Britain is facing a "massive" rise in antibiotic-resistant blood poisoning caused by the bacterium E.coli – bringing closer the spectre of diseases that are impossible to treat.Experts say the growth of antibiotic resistance now poses as great a threat to global health as the emergence of new diseases such as Aids and pandemic flu.Professor Peter Hawkey, a clinical microbiologist and chair of the Government's antibiotic-resistance working group, said that antibiotic resistance had become medicine's equivalent of climate change.
The "slow but insidious growth" of resistant organisms was threatening to turn common infections into untreatable diseases, he said. Already, an estimated 25,000 people die each year in the European Union from antibiotic-resistant bacterial infections."It is a worldwide issue – there are no boundaries," he said. "We have very good policies on the use of antibiotics in man and in animals in the UK. But we are not alone. We have to think globally."Between 2005 and 2009 the incidence of E.coli "bacteraemias" [the presence of bacteria in the blood] rose by 30 per cent, from 18,000 to over 25,000 cases. Those resistant to antibiotics have risen from 1 per cent at the beginning of the century to 10 per cent.Across Europe, the percentage of carbapenem-resistant K.pneumoniae has doubled from 7 per cent to 15 per cent, the ECDC said. Marc Sprenger, the director, said: "The situation is critical. We need to declare a war against these bacteria."
Explained: how bugs adapt to beat antibiotics
Bugs are like all other life forms: they must adapt to survive. Unlike human beings, however, for whom evolution is measured in millennia, reproduction is so rapid among bacteria that they can change in months or years.
With the introduction of a new antibiotic, natural selection goes to work.
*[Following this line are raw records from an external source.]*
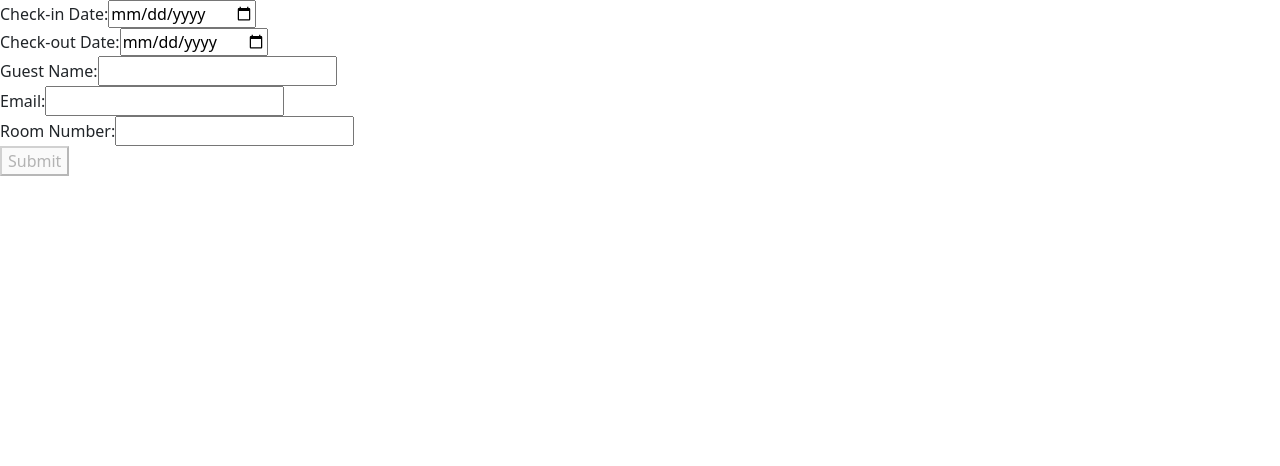
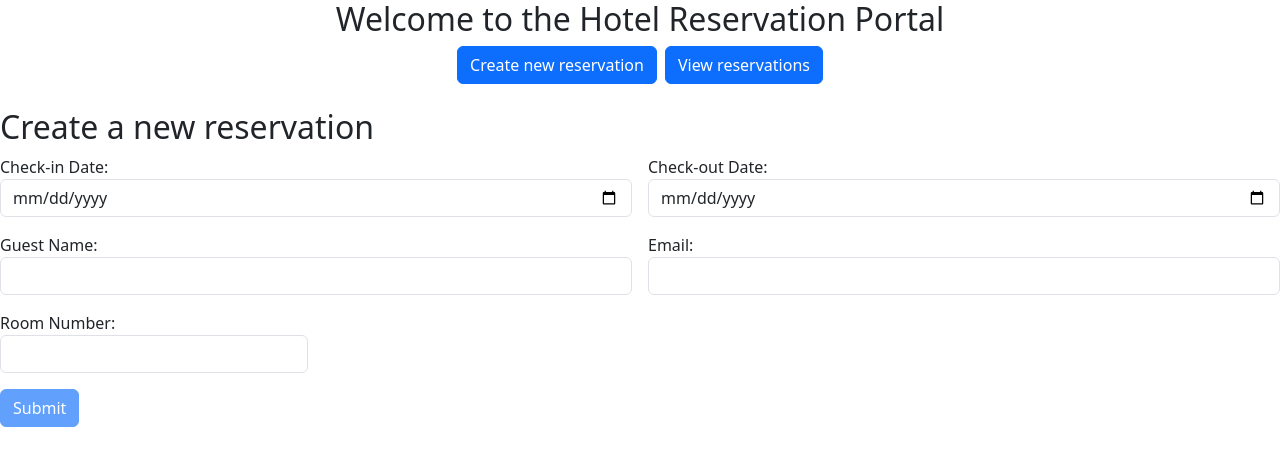
Before and after one commit to zajigalich/hotel-app, an Angular app: page /new in a window 1280 px wide. Shown: the top 466 px of the page. Built offline with nearby package versions, Linux system fonts and the light colour scheme.

Commit message:
complete

```diff
--- a/src/app/app-routing.module.ts
+++ b/src/app/app-routing.module.ts
@@ -8,6 +8,7 @@ const routes: Routes = [
   {path: "", component: HomeComponent},
   {path: "list", component: ReservationListComponent},
   {path: "new", component: ReservationFormComponent},
+  {path: "edit/:id", component: ReservationFormComponent},
 ];
 
 @NgModule({
--- a/src/app/reservation-form/reservation-form.component.html
+++ b/src/app/reservation-form/reservation-form.component.html
@@ -1,39 +1,48 @@
-<form [formGroup]="reservationForm" (ngSubmit)="onSubmit()">
-  <div>
+<app-home></app-home>
+
+<h2 class="mt-4">Create a new reservation</h2>
+<form class="row g-3" [formGroup]="reservationForm" (ngSubmit)="onSubmit()">
+  <div class="col-md-6">
     <label>Check-in Date:</label>
-    <input type="date" formControlName="checkInDate">
-    <div *ngIf="reservationForm.get('checkInDate')?.invalid && reservationForm.get('checkInDate')?.touched">
-      Check-in date is required
+    <input class="form-control" type="date" formControlName="checkInDate">
+    <div class="alert alert-danger p-2 my-2"
+         Check-in date is required
+         *ngIf="reservationForm.get('checkInDate')?.invalid && reservationForm.get('checkInDate')?.touched">
     </div>
   </div>
-  <div>
+  <div class="col-md-6">
     <label>Check-out Date:</label>
-    <input type="date" formControlName="checkOutDate">
-    <div *ngIf="reservationForm.get('checkOutDate')?.invalid && reservationForm.get('checkOutDate')?.touched">
+    <input class="form-control" type="date" formControlName="checkOutDate">
+    <div class="alert alert-danger p-2 my-2"
+         *ngIf="reservationForm.get('checkOutDate')?.invalid && reservationForm.get('checkOutDate')?.touched">
       Check-out date is required
     </div>
   </div>
-  <div>
+  <div class="col-md-6">
     <label>Guest Name:</label>
-    <input type="text" formControlName="guestName">
-    <div *ngIf="reservationForm.get('guestName')?.invalid && reservationForm.get('guestName')?.touched">
+    <input class="form-control" type="text" formControlName="guestName">
+    <div class="alert alert-danger  p-2 my-2"
+         *ngIf="reservationForm.get('guestName')?.invalid && reservationForm.get('guestName')?.touched">
       Guest name is required
     </div>
   </div>
-  <div>
+  <div class="col-md-6">
     <label>Email:</label>
-    <input type="email" formControlName="guestEmail">
-    <div *ngIf="reservationForm.get('guestEmail')?.invalid && reservationForm.get('guestEmail')?.touched">
+    <input class="form-control" type="email" formControlName="guestEmail">
+    <div class="alert alert-danger p-2 my-2"
+         *ngIf="reservationForm.get('guestEmail')?.invalid && reservationForm.get('guestEmail')?.touched">
       Email is invalid
     </div>
   </div>
-  <div>
+  <div class="col-md-3">
     <label>Room Number:</label>
-    <input type="number" formControlName="roomNumber">
-    <div *ngIf="reservationForm.get('roomNumber')?.invalid && reservationForm.get('roomNumber')?.touched">
+    <input class="form-control" type="number" formControlName="roomNumber">
+    <div class="alert alert-danger p-2 my-2"
+         *ngIf="reservationForm.get('roomNumber')?.invalid && reservationForm.get('roomNumber')?.touched">
       Room number is required
     </div>
   </div>
-
-  <button type="submit" [disabled]="reservationForm.invalid">Submit</button>
+  <div class="col-md-12">
+    <button class="btn btn-primary" type="submit" [disabled]="reservationForm.invalid">Submit</button>
+  </div>
 </form>
--- a/src/app/reservation-form/reservation-form.component.ts
+++ b/src/app/reservation-form/reservation-form.component.ts
@@ -2,6 +2,7 @@ import {Component, OnInit} from '@angular/core';
 import {FormBuilder, FormControl, FormGroup, Validators} from '@angular/forms';
 import {ReservationService} from "../reservation/reservation.service";
 import {Reservation} from "../models/reservation";
+import {ActivatedRoute, Router} from "@angular/router";
 
 @Component({
   selector: 'app-reservation-form',
@@ -13,7 +14,9 @@ export class ReservationFormComponent implements OnInit {
 
   constructor(
     private formBuilder: FormBuilder,
-    private reservationService: ReservationService) {
+    private reservationService: ReservationService,
+    private router: Router,
+    private activatedRoute: ActivatedRoute) {
   }
 
   ngOnInit(): void {
@@ -23,14 +26,32 @@ export class ReservationFormComponent implements OnInit {
       guestName: ['', [Validators.required]],
       guestEmail: new FormControl('', [Validators.required, Validators.email]),
       roomNumber: new FormControl('', Validators.required),
-    })
+    });
+
+    let id = this.activatedRoute.snapshot.params['id'];
+    if (id) {
+      let reservation = this.reservationService.getReservation(id);
+
+      if (reservation) {
+        this.reservationForm.patchValue(reservation);
+      }
+    }
   }
 
   onSubmit() {
     if (this.reservationForm.valid) {
-      let reservation : Reservation = this.reservationForm.value;
+      let reservation: Reservation = this.reservationForm.value;
 
-      this.reservationService.addReservation(reservation)
+      let id = this.activatedRoute.snapshot.params['id'];
+
+      if (id) {
+        this.reservationService.updateReservation(id, reservation);
+      } else {
+        this.reservationService.addReservation(reservation);
+      }
+
+      // this.reservationForm.reset();
+      this.router.navigate(['/list']);
     }
   }
 }
--- a/src/app/reservation-list/reservation-list.component.html
+++ b/src/app/reservation-list/reservation-list.component.html
@@ -1 +1,31 @@
-<p>reservation-list works!</p>
+<app-home></app-home>
+<div class="container mt-3">
+  <h2 class="mb-3">Reservation list</h2>
+  <table *ngIf="reservations.length; else noReservations" class="table table-striped">
+    <thead>
+    <th scope="col">Guest</th>
+    <th scope="col">Email</th>
+    <th scope="col">Room No.</th>
+    <th scope="col">Check-in</th>
+    <th scope="col">Check-out</th>
+    <th scope="col">Actions</th>
+    </thead>
+    <tbody>
+    <tr *ngFor="let reservation of reservations">
+      <td class="align-middle">{{reservation.guestName}}</td>
+      <td class="align-middle">{{reservation.guestEmail}}</td>
+      <td class="align-middle">{{reservation.roomNumber}}</td>
+      <td class="align-middle">{{reservation.checkInDate | date:'MM-dd-yy'}}</td>
+      <td class="align-middle">{{reservation.checkOutDate | date:'MM-dd-yy'}}</td>
+      <td class="align-middle">
+        <button class="btn btn-danger py-1 mx-1" (click)="deleteReservation(reservation.id)">Delete</button>
+        <button class="btn btn-secondary py-1 mx-1" [routerLink]="['/edit', reservation.id]">Edit</button>
+      </td>
+    </tr>
+    </tbody>
+  </table>
+</div>
+
+<ng-template #noReservations>
+  <h4 class="text-center">There are no reservations</h4>
+</ng-template>
--- a/src/app/reservation-list/reservation-list.component.ts
+++ b/src/app/reservation-list/reservation-list.component.ts
@@ -1,9 +1,24 @@
-import { Component } from '@angular/core';
+import {Component, OnInit} from '@angular/core';
+import {ReservationService} from "../reservation/reservation.service";
+import {Reservation} from "../models/reservation";
 
 @Component({
   selector: 'app-reservation-list',
   templateUrl: './reservation-list.component.html',
   styleUrls: ['./reservation-list.component.css']
 })
-export class ReservationListComponent {
+export class ReservationListComponent implements OnInit {
+
+  reservations: Reservation[] = [];
+
+  constructor(private reservationService: ReservationService) {
+  }
+
+  ngOnInit(): void {
+    this.reservations = this.reservationService.getReservations();
+  }
+
+  deleteReservation(id: string): void {
+    this.reservationService.deleteReservation(id);
+  }
 }
--- a/src/app/reservation/reservation.service.ts
+++ b/src/app/reservation/reservation.service.ts
@@ -33,12 +33,12 @@ export class ReservationService {
     reservation.id = Date.now().toString();
     this.reservations.push(reservation);
 
-    console.log(reservation)
     this.saveReservations();
   }
 
-  public updateReservation(updatedReservation: Reservation): void {
-    let index = this.reservations.findIndex(reservation => reservation.id === updatedReservation.id);
+  public updateReservation(id: string, updatedReservation: Reservation): void {
+    updatedReservation.id = id;
+    let index = this.reservations.findIndex(reservation => reservation.id === id);
     this.reservations[index] = updatedReservation;
 
     this.saveReservations();
--- a/src/styles.css
+++ b/src/styles.css
@@ -1 +1 @@
-@import url("../node_modules/bootstrap/dist/css/bootstrap.min.css");
+@import "~node_modules/bootstrap/dist/css/bootstrap.min.css";
```
Also changed, not shown: src/app/home/home.module.ts (+9 -5 lines), src/app/reservation/reservation.module.ts (+11 -6 lines).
Most bacteria are killed by the new drug but the natural variation that occurs in any species means a few examples may, by chance, have some quirk in their genetic structure that allows them to survive.
These bacteria are then selected out by the antibiotic, which kills the rest. The mutant bacteria grow in numbers until they become the dominant species.